It is also telling that the sunlit Liberty here is not the bare-breasted fighting Marianne of Eugène Delacroix. Instead, she is a physically passive muse appealing, not to the citizenry, but to the viewer through the authority of antiquity by way of the Phrygian cap, Scales, and Fasces. Likewise, shadowy Death is a thoroughly Medieval representation with his hooded robe and scythe; poised to crown Genius with a dead laurel crown. Death is lower in the painting, in a casual repose, giving the feeling of sinking atrophy. The tip of Death’s scythe is a hair’s breath away from touching Genius’ arm. All while Genius, outstretched in an almost Christ-like pose, pleads with the audience to choose wisely.
Scent the Scene
Regnault’s symmetrical allegory lends well to creating a scent meditation. Death will be our base, but it needs to be Medieval Death a sense of sinking back into darkness. I’d say, Cedar, Shitake Mushrooms, Oakmoss, and Seaweed to give the feeling of a rotting damp log.
Our heart is Genius, beautiful but fragile. Genius needs to smell lovely but trembling. I’m thinking French Lavander, Iris, and Saffron with a touch of Suede to give the feeling of beautiful, quivering skin.
For Liberty something shining and bright with a nod to antiquity. I would say Roman Calumus, Pomegranate, Myrtle, Mastic, and Cypress with the lightest touch of Fatty Lanolin.

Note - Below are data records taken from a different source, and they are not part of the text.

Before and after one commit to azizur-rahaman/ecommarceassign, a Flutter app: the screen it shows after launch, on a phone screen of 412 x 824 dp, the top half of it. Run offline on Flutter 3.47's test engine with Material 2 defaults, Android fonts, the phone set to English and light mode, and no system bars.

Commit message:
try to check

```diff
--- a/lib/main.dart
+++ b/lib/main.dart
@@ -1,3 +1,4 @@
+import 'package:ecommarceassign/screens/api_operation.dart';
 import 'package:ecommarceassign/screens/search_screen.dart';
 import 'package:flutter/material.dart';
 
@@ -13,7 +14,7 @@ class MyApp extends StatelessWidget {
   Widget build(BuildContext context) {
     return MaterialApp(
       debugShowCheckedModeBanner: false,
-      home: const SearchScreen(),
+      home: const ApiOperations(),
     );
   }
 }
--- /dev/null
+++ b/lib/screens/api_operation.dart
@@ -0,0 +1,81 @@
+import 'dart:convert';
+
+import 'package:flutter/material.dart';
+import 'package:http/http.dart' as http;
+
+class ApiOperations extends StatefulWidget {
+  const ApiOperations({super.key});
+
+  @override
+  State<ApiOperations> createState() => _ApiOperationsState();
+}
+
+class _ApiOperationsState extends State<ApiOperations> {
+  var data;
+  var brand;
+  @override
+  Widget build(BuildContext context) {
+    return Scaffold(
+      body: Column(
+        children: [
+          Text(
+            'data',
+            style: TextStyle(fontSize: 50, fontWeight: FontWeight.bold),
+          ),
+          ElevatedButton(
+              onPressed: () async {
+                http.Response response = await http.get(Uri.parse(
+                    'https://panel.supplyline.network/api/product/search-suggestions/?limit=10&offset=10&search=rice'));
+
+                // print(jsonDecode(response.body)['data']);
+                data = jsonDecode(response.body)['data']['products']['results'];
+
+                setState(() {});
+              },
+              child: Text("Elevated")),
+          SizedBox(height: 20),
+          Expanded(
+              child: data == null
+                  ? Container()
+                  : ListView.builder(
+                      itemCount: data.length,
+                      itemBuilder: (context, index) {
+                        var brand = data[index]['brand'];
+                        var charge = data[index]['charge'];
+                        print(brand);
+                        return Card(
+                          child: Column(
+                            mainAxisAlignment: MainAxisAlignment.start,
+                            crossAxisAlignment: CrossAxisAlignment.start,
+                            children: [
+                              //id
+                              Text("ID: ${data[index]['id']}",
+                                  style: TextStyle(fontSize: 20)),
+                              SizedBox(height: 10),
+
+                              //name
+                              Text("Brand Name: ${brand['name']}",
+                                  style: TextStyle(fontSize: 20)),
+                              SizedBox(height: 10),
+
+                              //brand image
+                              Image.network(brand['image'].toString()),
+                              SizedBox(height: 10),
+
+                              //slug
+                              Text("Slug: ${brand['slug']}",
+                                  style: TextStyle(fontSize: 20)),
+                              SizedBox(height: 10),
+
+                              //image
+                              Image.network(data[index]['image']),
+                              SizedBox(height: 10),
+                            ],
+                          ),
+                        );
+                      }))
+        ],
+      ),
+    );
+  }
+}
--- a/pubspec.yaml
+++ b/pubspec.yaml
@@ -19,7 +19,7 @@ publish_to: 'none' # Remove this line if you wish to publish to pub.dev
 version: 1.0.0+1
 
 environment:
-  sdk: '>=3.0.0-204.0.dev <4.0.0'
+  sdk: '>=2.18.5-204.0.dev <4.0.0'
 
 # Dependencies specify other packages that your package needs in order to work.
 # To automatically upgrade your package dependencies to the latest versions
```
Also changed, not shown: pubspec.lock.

That’s how I smell it, but what about you? How would you scent Death, Liberty, and Genius? What do you think Regnault was trying to say in this painting? Leave your comments below. Don’t forget to subscribe to the DS&LG and never miss a scene.